Former FBI agent Jana Monroe recounts a trailblazing career in law enforcement.
On this week’s episode, Jana Monroe joins us to discuss the memoir Hearts of Darkness: Serial Killers, the Behavioral Science Unit, and My Life as a Woman in the FBI (Abrams, Oct. 10). Monroe’s lauded law enforcement career included 22 years at the FBI, where she was one of the first female profilers in their Behavioral Science Unit, focusing on serial homicide cases. As such, she had the distinction of being the agent who helped train Jodie Foster for her role as Clarice Starling in The Silence of the Lambs. (Of course, the moviemakers didn’t get every detail exactly right, as she’ll tell you, but Foster, overall, earned high marks.)
While much of her work was behind the scenes—and literally underground, where the Behavioral Science Unit offices were located—she once posed as an aerobics instructor to infiltrate the Mafia; shed her four-inch heels to chase down a suspect (she caught them!); and has felt the buzz of bullets whipping through her hair. These and many other remarkable stories are on offer in her candid, insightful debut memoir. Here’s a bit from Kirkus’ review:
“As a child, Monroe idolized Dirty Harry, and after majoring in criminology in college, she became a probation officer and then a police officer in Southern California. In 1985, her decision to apply to the FBI ended her first marriage, to a man who mistakenly thought that Monroe’s ‘feminist determination to succeed in law enforcement would yield over time to a woman’s natural desire to bear children and mother them above all else’…. The author is clear about the determination it took to thrive in the ‘male-driven and male-defined world of the FBI.’ She makes no bones about the challenges she faced, nor does she shy away from describing the ‘psychological toll’ of the job. Refreshingly, Monroe injects some humor amid the descriptions of pure evil…[T]he author is an affable narrator, and her career accomplishments need no embellishment. Fans of true crime will find much to enjoy in this absorbing chronicle of criminology.”
Monroe tells me why she chose to dedicate Hearts of Darkness to the many victims of violent crimes and the loved ones who grieve their loss; and how she wrote the book to encourage others—especially women—to pursue their professional goals. We chat about her work as first operational assistant director at the FBI, in charge of helping create and develop their cyber division; her work in the FBI’s Behavioral Science Unit; the positive experience of mentoring Jodie Foster for her role in The Silence of the Lambs; the relatively negative experience of mentoring another famous actor who shall remain nameless (on the podcast, but not the page); the dangers of leaving your crime scene analysis photos on the wall; her love of Dirty Harry; the time she shed her four-inch polka dot heels to chase down a suspect; the importance of keeping an open mind, even when interviewing convicted killers; and much more.

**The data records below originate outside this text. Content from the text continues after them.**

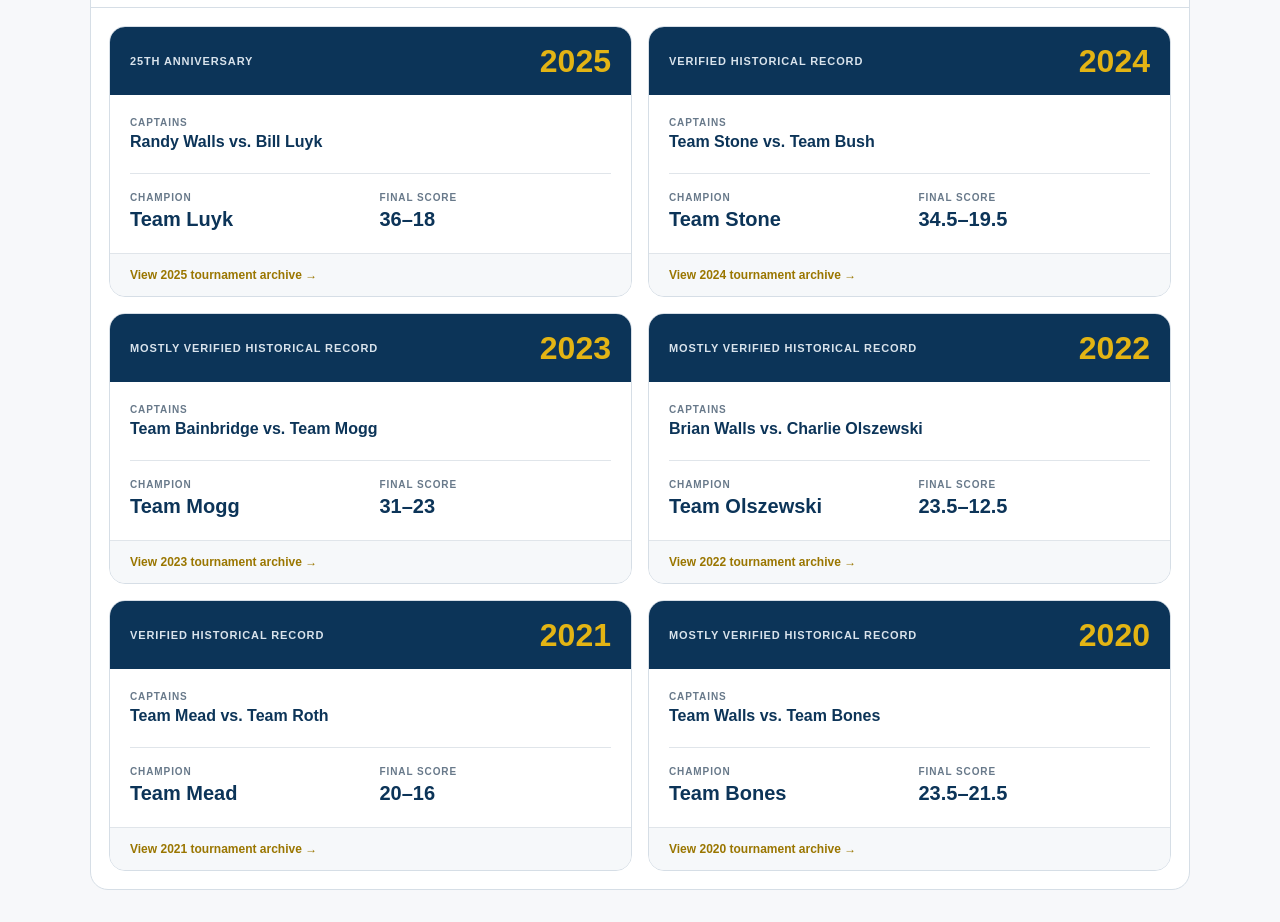
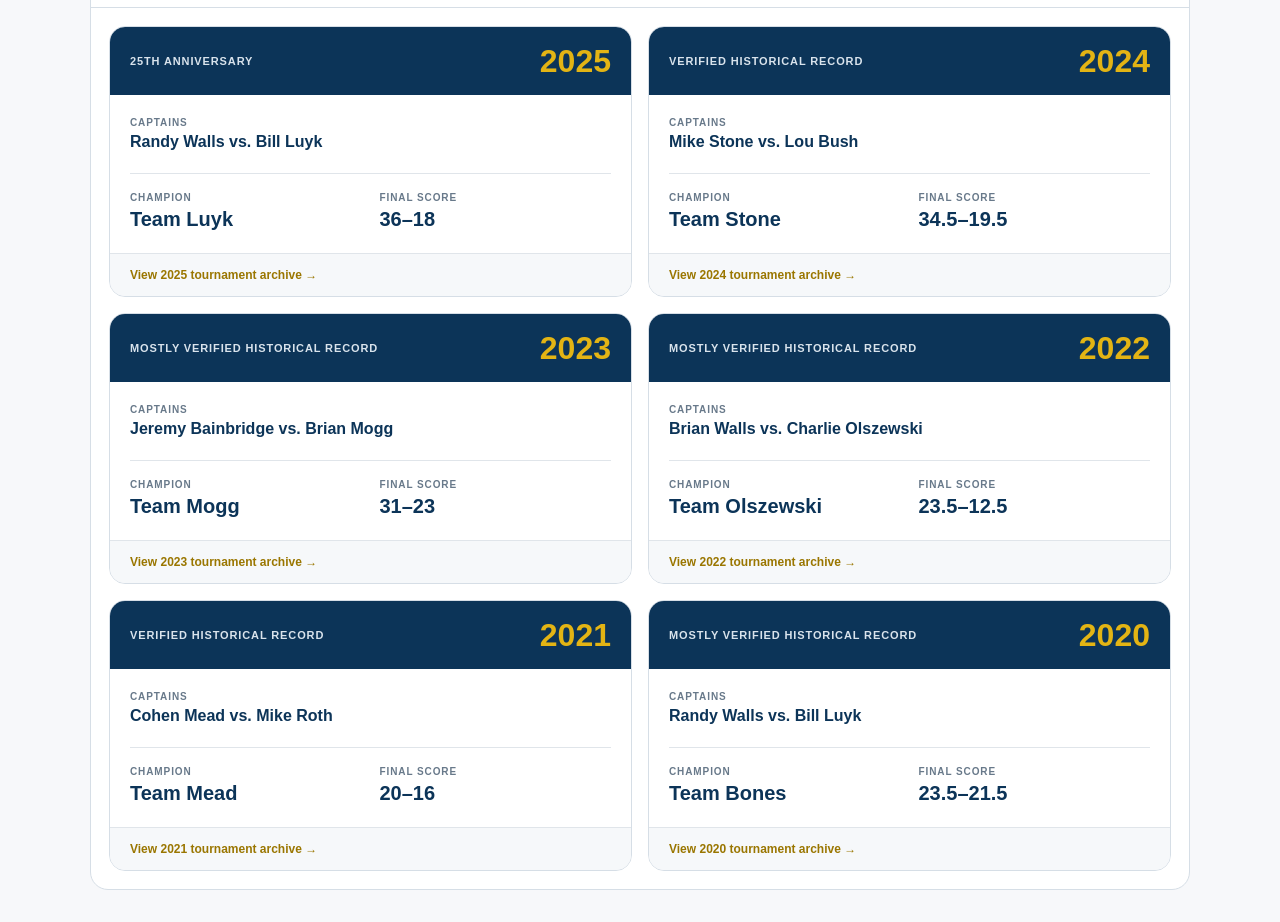
Before and after one commit to wjluyk-app/vet-head-app, a Next.js app: page /archive in a window 1280 px wide. Shown: the part 480-1402 px from the top of the page. Built offline with nearby package versions, Linux system fonts and the light colour scheme; no server answers.

Commit message:
Correct historical Cubby Cup captain names

```diff
--- a/src/app/archive/2020/page.tsx
+++ b/src/app/archive/2020/page.tsx
@@ -167,7 +167,7 @@ export default function Archive2020Page() {
         <div>
           <div className="smallLabel">MOSTLY VERIFIED HISTORICAL RECORD</div>
           <h1>2020 Cubby Cup</h1>
-          <p>Team Walls vs. Team Bones</p>
+          <p>Randy Walls vs. Bill Luyk</p>
         </div>
 
         <div className="archiveChampion">
--- a/src/app/archive/2021/page.tsx
+++ b/src/app/archive/2021/page.tsx
@@ -79,7 +79,7 @@ export default function Archive2021Page() {
         <div>
           <div className="smallLabel">VERIFIED HISTORICAL RECORD</div>
           <h1>2021 Cubby Cup</h1>
-          <p>Team Mead vs. Team Roth</p>
+          <p>Cohen Mead vs. Mike Roth</p>
         </div>
 
         <div className="archiveChampion">
--- a/src/app/archive/2023/page.tsx
+++ b/src/app/archive/2023/page.tsx
@@ -84,7 +84,7 @@ export default function Archive2023Page() {
             MOSTLY VERIFIED HISTORICAL RECORD
           </div>
           <h1>2023 Cubby Cup</h1>
-          <p>Team Bainbridge vs. Team Mogg</p>
+          <p>Jeremy Bainbridge vs. Brian Mogg</p>
         </div>
 
         <div className="archiveChampion">
--- a/src/app/archive/2024/page.tsx
+++ b/src/app/archive/2024/page.tsx
@@ -138,7 +138,7 @@ export default function Archive2024Page() {
             VERIFIED HISTORICAL RECORD
           </div>
           <h1>2024 Cubby Cup</h1>
-          <p>Team Stone vs. Team Bush</p>
+          <p>Mike Stone vs. Lou Bush</p>
         </div>
 
         <div className="archiveChampion">
--- a/src/app/archive/page.tsx
+++ b/src/app/archive/page.tsx
@@ -12,7 +12,7 @@ const archiveYears = [
   {
     year: 2024,
     subtitle: "Verified Historical Record",
-    captains: "Team Stone vs. Team Bush",
+    captains: "Mike Stone vs. Lou Bush",
     champion: "Team Stone",
     finalScore: "34.5–19.5",
     href: "/archive/2024",
@@ -20,7 +20,7 @@ const archiveYears = [
   {
     year: 2023,
     subtitle: "Mostly Verified Historical Record",
-    captains: "Team Bainbridge vs. Team Mogg",
+    captains: "Jeremy Bainbridge vs. Brian Mogg",
     champion: "Team Mogg",
     finalScore: "31–23",
     href: "/archive/2023",
@@ -36,7 +36,7 @@ const archiveYears = [
   {
     year: 2021,
     subtitle: "Verified Historical Record",
-    captains: "Team Mead vs. Team Roth",
+    captains: "Cohen Mead vs. Mike Roth",
     champion: "Team Mead",
     finalScore: "20–16",
     href: "/archive/2021",
@@ -44,7 +44,7 @@ const archiveYears = [
   {
     year: 2020,
     subtitle: "Mostly Verified Historical Record",
-    captains: "Team Walls vs. Team Bones",
+    captains: "Randy Walls vs. Bill Luyk",
     champion: "Team Bones",
     finalScore: "23.5–21.5",
     href: "/archive/2020",
```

Then editors Laura Simeon, Mahnaz Dar, Eric Liebetrau, and Laurie Muchnick share their top picks in books for the week.
Throwback by Maurene Goo (Zando Young Readers)
There Was a Party for Langston by Jason Reynolds, illus. by Jerome & Jarrett Pumphrey (Caitlyn Dlouhy/Atheneum)
Lou Reed: The King of New York by Will Hermes (Farrar, Straus and Giroux)
Let Us Descend by Jesmyn Ward (Scribner)
ALSO MENTIONED ON THIS EPISODE:
Selected Letters of Langston Hughes, edited by Arnold Rampersad & David Roessel with Christa Frantantoro
Lou Reed: A Life by Anthony DeCurtis
Sitting in St. James by Rita Williams-Garcia
THANKS TO OUR SPONSORS:
The First Revolutions in the Minds of the Peopleby James C. Thompson II
Racee Acee and the Toboggan Race by Debbie Hepner
Dark Agendas of Power by Kevin Glenn
A Cup of Malice by John Cain
At the Court of Broken Dreams by Laurence Baillie Brown
Fully Booked is produced by Cabel Adkins Audio and Megan Labrise